6. Expanded Screening Criteria Helps Detect Diabetes Sooner

Early detection of diabetes could be improved by the newest US Preventive Services Task Force (USPSTF) criteria for screening, according to a study published in Journal of General Internal Medicine.

In 2015, USPSTF had recommended screening for prediabetes and undiagnosed diabetes (collectively called dysglycemia) among adults aged 40–70 years with overweight or obesity (referred to as limited criteria). The USPSTF also suggested, but did not formerly recommend, earlier screening in people with certain diabetes risk factors, including a history of gestational diabetes, polycystic ovarian syndrome, membership of an ethnic/racial minority, or a family history of diabetes (expanded criteria).

To compare these limited and expanded screening criteria, O'Brien from Northwestern University Feinberg School of Medicine, Chicago, USA, and colleagues conducted a cross-sectional study using the data of 3643 adults without diagnosed diabetes enrolled in National Health and Nutrition Examination Surveys study.

Screening eligibility according to the limited criteria was based on age 40-70 years old and overweight/obesity. Screening eligibility according to the expanded criteria was determined by meeting the limited criteria or having more than one of the following risk factors: family history of diabetes, history of gestational diabetes or polycystic ovarian syndrome, and non-white race/ethnicity. Dysglycemia was defined by A1c ≥ 5.7%, FPG ≥ 100 mg/dL, and/or 2-h PG ≥ 140 mg/dL.

Interestingly, the study demonstrated that using the USPSTF’s limited criteria of age and BMI would pick up only 47% of those with an abnormal glucose. At the same time, using the expanded criteria would detect 77% of those with abnormal blood glucose levels. "The earlier patients are diagnosed with these conditions, the sooner they can begin to combat them," O'Brien added.
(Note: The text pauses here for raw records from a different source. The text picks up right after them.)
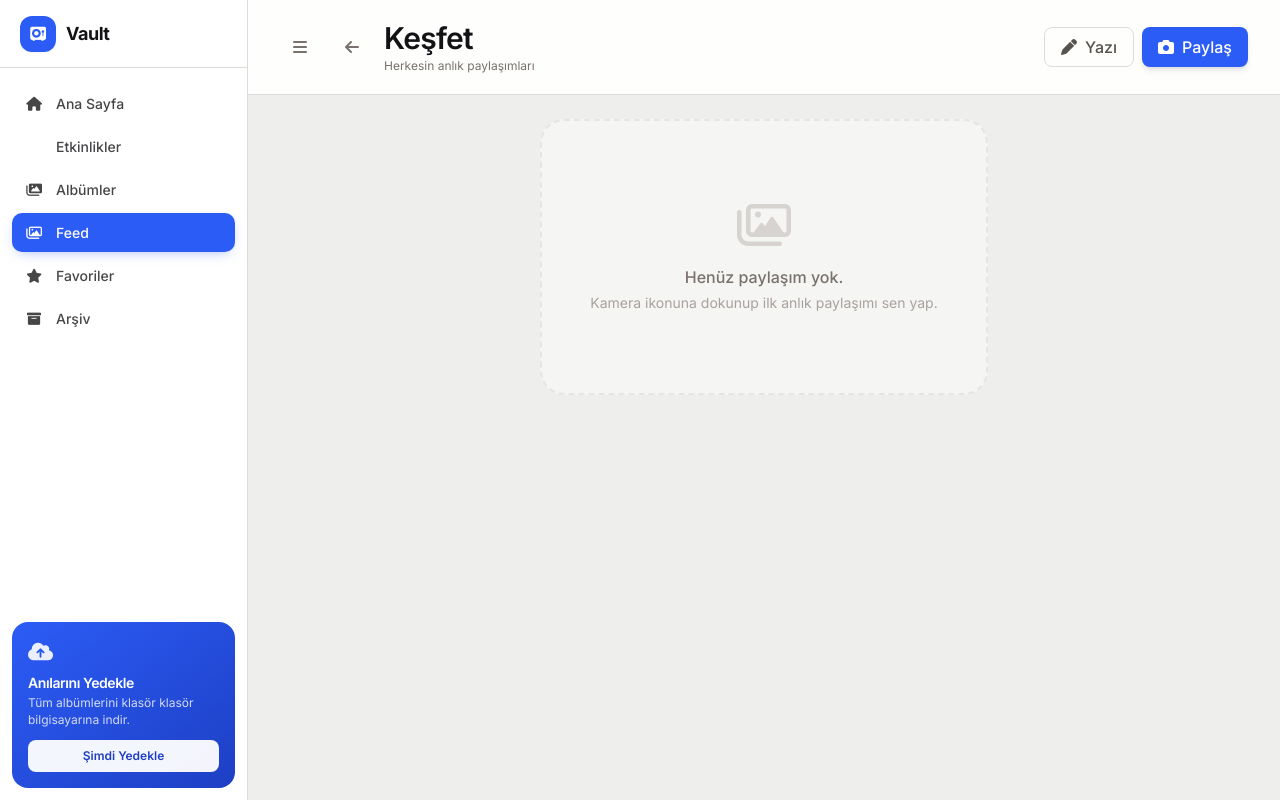
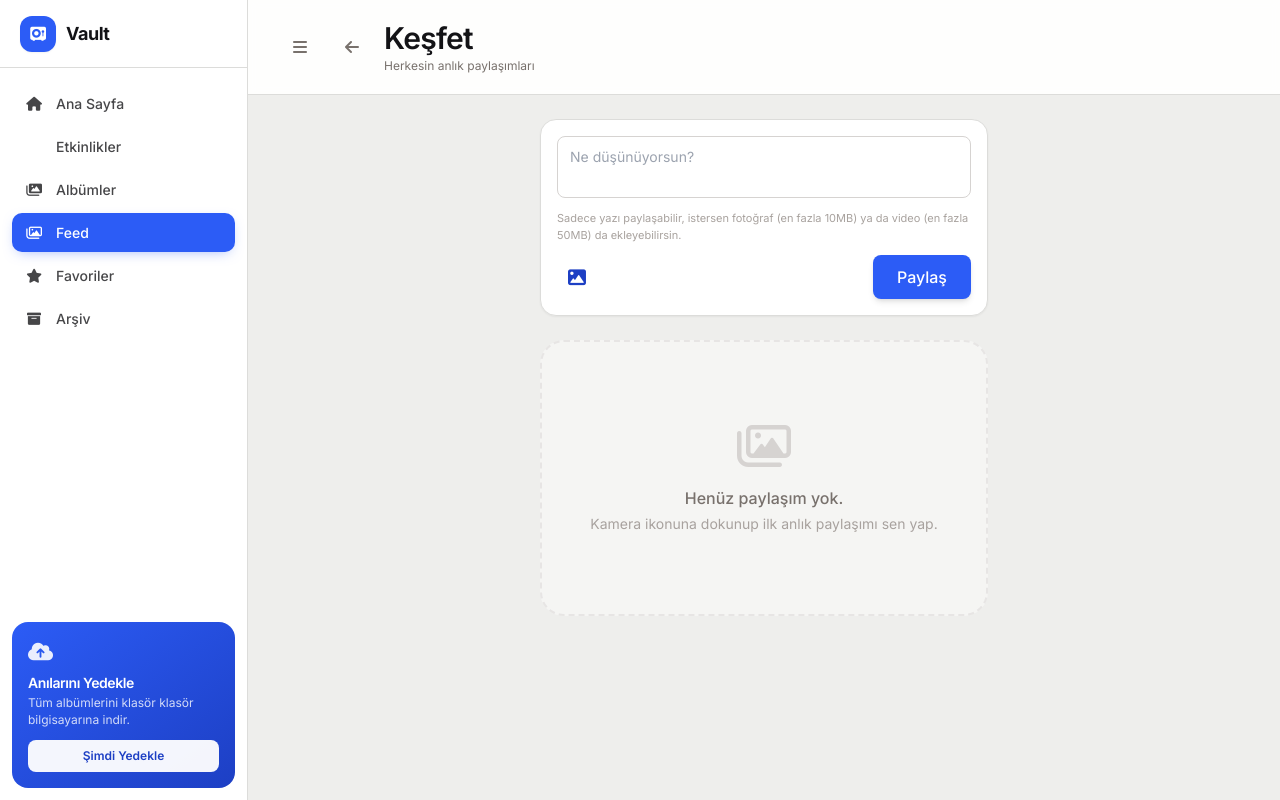
Before and after one commit to dunyacapraz/vault, a Flask app: template templates/feed.html in a window 1280 px wide. Run offline with Flask 3, Linux system fonts and the light colour scheme; the template is opened without the code that fills it, so the values that code supplies are empty; parts of the project's set-up code (start-up, migrations or seed data) failed here and were passed over; some libraries are stand-ins or nearby versions.

Commit message:
Update feed.html

```diff
--- a/templates/feed.html
+++ b/templates/feed.html
@@ -17,40 +17,36 @@
                 <p class="text-xs text-stone-500 mt-0.5">Herkesin anlık paylaşımları</p>
             </div>
         </div>
-        <div class="flex items-center gap-2 shrink-0">
-            <button onclick="openFeedTextCompose()"
-                    class="btn-press h-10 w-10 sm:w-auto sm:px-4 rounded-lg flex items-center justify-center gap-2 font-medium border border-[var(--line)] text-stone-600 hover:bg-stone-100 transition-all">
-                <i class="fa-solid fa-pen"></i>
-                <span class="hidden sm:inline">Yazı</span>
-            </button>
-            <button onclick="document.getElementById('feed-file-input').click()"
-                    class="btn-press fab-amber text-white h-10 w-10 sm:w-auto sm:px-4 rounded-lg flex items-center justify-center gap-2 font-medium shadow-md hover:brightness-105 transition-all">
-                <i class="fa-solid fa-camera"></i>
-                <span class="hidden sm:inline">Paylaş</span>
-            </button>
-        </div>
-        <input type="file" id="feed-file-input" class="hidden" accept="image/*,video/*" onchange="handleFeedFileSelected(this.files)">
     </header>
 
     <main class="px-4 sm:px-8 py-6 max-w-lg mx-auto">
-        <!-- Yükleme öncesi önizleme / açıklama kutusu -->
-        <div id="feed-compose" class="hidden anim-fade-up mb-6 bg-white rounded-2xl shadow-sm border border-[var(--line)] p-4">
-            <div id="feed-compose-media-wrap" class="rounded-xl overflow-hidden bg-stone-100 mb-3 max-h-72 flex items-center justify-center">
+        <!-- Her zaman açık paylaşım kutusu: yazı ve/veya fotoğraf/video -->
+        <div id="feed-compose" class="anim-fade-up mb-6 bg-white rounded-2xl shadow-sm border border-[var(--line)] p-4">
+            <div id="feed-compose-media-wrap" class="hidden relative rounded-xl overflow-hidden bg-stone-100 mb-3 max-h-72 items-center justify-center">
+                <button onclick="removeFeedMedia()" type="button"
+                        class="btn-press absolute top-2 right-2 h-7 w-7 rounded-full bg-black/50 text-white flex items-center justify-center text-xs z-10">
+                    <i class="fa-solid fa-xmark"></i>
+                </button>
                 <img id="feed-compose-preview-img" class="max-w-full max-h-72 object-contain hidden" alt="">
                 <video id="feed-compose-preview-video" class="max-w-full max-h-72 object-contain hidden" muted controls></video>
             </div>
-            <textarea id="feed-compose-caption" rows="2" maxlength="300" placeholder="Bir şey yaz... (isteğe bağlı)"
+            <textarea id="feed-compose-caption" rows="2" maxlength="300" placeholder="Ne düşünüyorsun?"
                 class="w-full px-3 py-2.5 border border-stone-300 rounded-lg focus:ring-2 focus:ring-[var(--amber)] focus:border-[var(--amber)] outline-none resize-none text-sm"></textarea>
-            <p id="feed-compose-hint" class="text-[11px] text-stone-400 mt-1.5">Fotoğraf (en fazla 10MB) veya video (en fazla 50MB, büyükse otomatik küçültülür) paylaşabilirsin.</p>
+            <p class="text-[11px] text-stone-400 mt-1.5">Sadece yazı paylaşabilir, istersen fotoğraf (en fazla 10MB) ya da video (en fazla 50MB) da ekleyebilirsin.</p>
             <div id="feed-upload-progress" class="hidden mt-3">
                 <div class="h-1.5 bg-stone-200 rounded-full overflow-hidden">
                     <div id="feed-upload-bar" class="h-full fab-amber transition-all duration-300" style="width:0%"></div>
                 </div>
             </div>
-            <div class="flex items-center gap-2 mt-3">
-                <button onclick="cancelFeedCompose()" class="btn-press flex-1 py-2.5 rounded-lg font-medium text-stone-600 hover:bg-stone-100 transition-colors">Vazgeç</button>
-                <button id="feed-post-btn" onclick="submitFeedPost()" class="btn-press flex-1 fab-amber text-white py-2.5 rounded-lg font-medium shadow-md hover:brightness-105 transition-all">Paylaş</button>
+            <div class="flex items-center justify-between mt-3">
+                <button onclick="document.getElementById('feed-file-input').click()" type="button"
+                        class="btn-press h-10 w-10 rounded-lg flex items-center justify-center text-[var(--amber-deep)] hover:bg-amber-50 transition-colors" title="Fotoğraf veya video ekle">
+                    <i class="fa-solid fa-image text-lg"></i>
+                </button>
+                <button id="feed-post-btn" onclick="submitFeedPost()" type="button"
+                        class="btn-press fab-amber text-white px-6 py-2.5 rounded-lg font-medium shadow-md hover:brightness-105 transition-all">Paylaş</button>
             </div>
+            <input type="file" id="feed-file-input" class="hidden" accept="image/*,video/*" onchange="handleFeedFileSelected(this.files)">
         </div>
 
         {% if not posts %}
@@ -159,23 +155,17 @@
     const CURRENT_USER = "{{ user.username }}";
     const USERS_MAP = {{ users|tojson }};
     let feedSelectedFile = null;
-    let feedComposeMode = 'media';
 
     function handleFeedFileSelected(files) {
         if (!files.length) return;
         feedSelectedFile = files[0];
-        feedComposeMode = 'media';
-        const compose = document.getElementById('feed-compose');
         const mediaWrap = document.getElementById('feed-compose-media-wrap');
         const imgPreview = document.getElementById('feed-compose-preview-img');
         const videoPreview = document.getElementById('feed-compose-preview-video');
-        const caption = document.getElementById('feed-compose-caption');
-        const hint = document.getElementById('feed-compose-hint');
         const url = URL.createObjectURL(feedSelectedFile);
 
         mediaWrap.classList.remove('hidden');
-        caption.placeholder = 'Bir şey yaz... (isteğe bağlı)';
-        hint.textContent = 'Fotoğraf (en fazla 10MB) veya video (en fazla 50MB, büyükse otomatik küçültülür) paylaşabilirsin.';
+        mediaWrap.classList.add('flex');
 
         if (feedSelectedFile.type.startsWith('video/')) {
             videoPreview.src = url;
@@ -186,45 +176,28 @@
             imgPreview.classList.remove('hidden');
             videoPreview.classList.add('hidden');
         }
-        compose.classList.remove('hidden');
-        compose.scrollIntoView({ behavior: 'smooth', block: 'start' });
     }
 
-    function openFeedTextCompose() {
+    function removeFeedMedia() {
         feedSelectedFile = null;
-        feedComposeMode = 'text';
         document.getElementById('feed-file-input').value = '';
         document.getElementById('feed-compose-media-wrap').classList.add('hidden');
+        document.getElementById('feed-compose-media-wrap').classList.remove('flex');
         document.getElementById('feed-compose-preview-img').classList.add('hidden');
         document.getElementById('feed-compose-preview-video').classList.add('hidden');
-        document.getElementById('feed-compose-hint').textContent = 'Fotoğraf ya da video eklemeden sadece yazı olarak paylaşabilirsin.';
-        const caption = document.getElementById('feed-compose-caption');
-        caption.placeholder = 'Ne düşünüyorsun?';
-        const compose = document.getElementById('feed-compose');
-        compose.classList.remove('hidden');
-        compose.scrollIntoView({ behavior: 'smooth', block: 'start' });
-        caption.focus();
     }
 
-    function cancelFeedCompose() {
-        feedSelectedFile = null;
-        feedComposeMode = 'media';
-        document.getElementById('feed-compose').classList.add('hidden');
+    function resetFeedCompose() {
+        removeFeedMedia();
         document.getElementById('feed-compose-caption').value = '';
-        document.getElementById('feed-file-input').value = '';
         document.getElementById('feed-upload-progress').classList.add('hidden');
-        document.getElementById('feed-compose-media-wrap').classList.remove('hidden');
     }
 
     async function submitFeedPost() {
         const caption = document.getElementById('feed-compose-caption').value.trim();
 
-        if (feedComposeMode === 'text') {
-            if (!caption) {
-                showToast('Bir şeyler yaz', 'error');
-                return;
-            }
-        } else if (!feedSelectedFile) {
+        if (!caption && !feedSelectedFile) {
+            showToast('Bir şeyler yaz ya da fotoğraf/video ekle', 'error');
             return;
         }
 
```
Using the expanded criteria on the basis of other high-risk factors (gestational diabetes, polycystic ovarian syndrome, racial/ethnic minority, and/or family history of diabetes) can thus improve detection of abnormal blood glucose levels. Early screening and detection, would allow for earlier pharmacotherapy and lifestyle modification, potentially warding off more serious complications of diabetes.

Read More

This newsletter is published for free distribution through the Internet for doctors, patients and public for promoting healthy lifestyles.
For enquiries info@jothydev.net.
Please visit: jothydev.net | research.jothydev.com | diabscreenkerala.net | jothydev.com/newsletter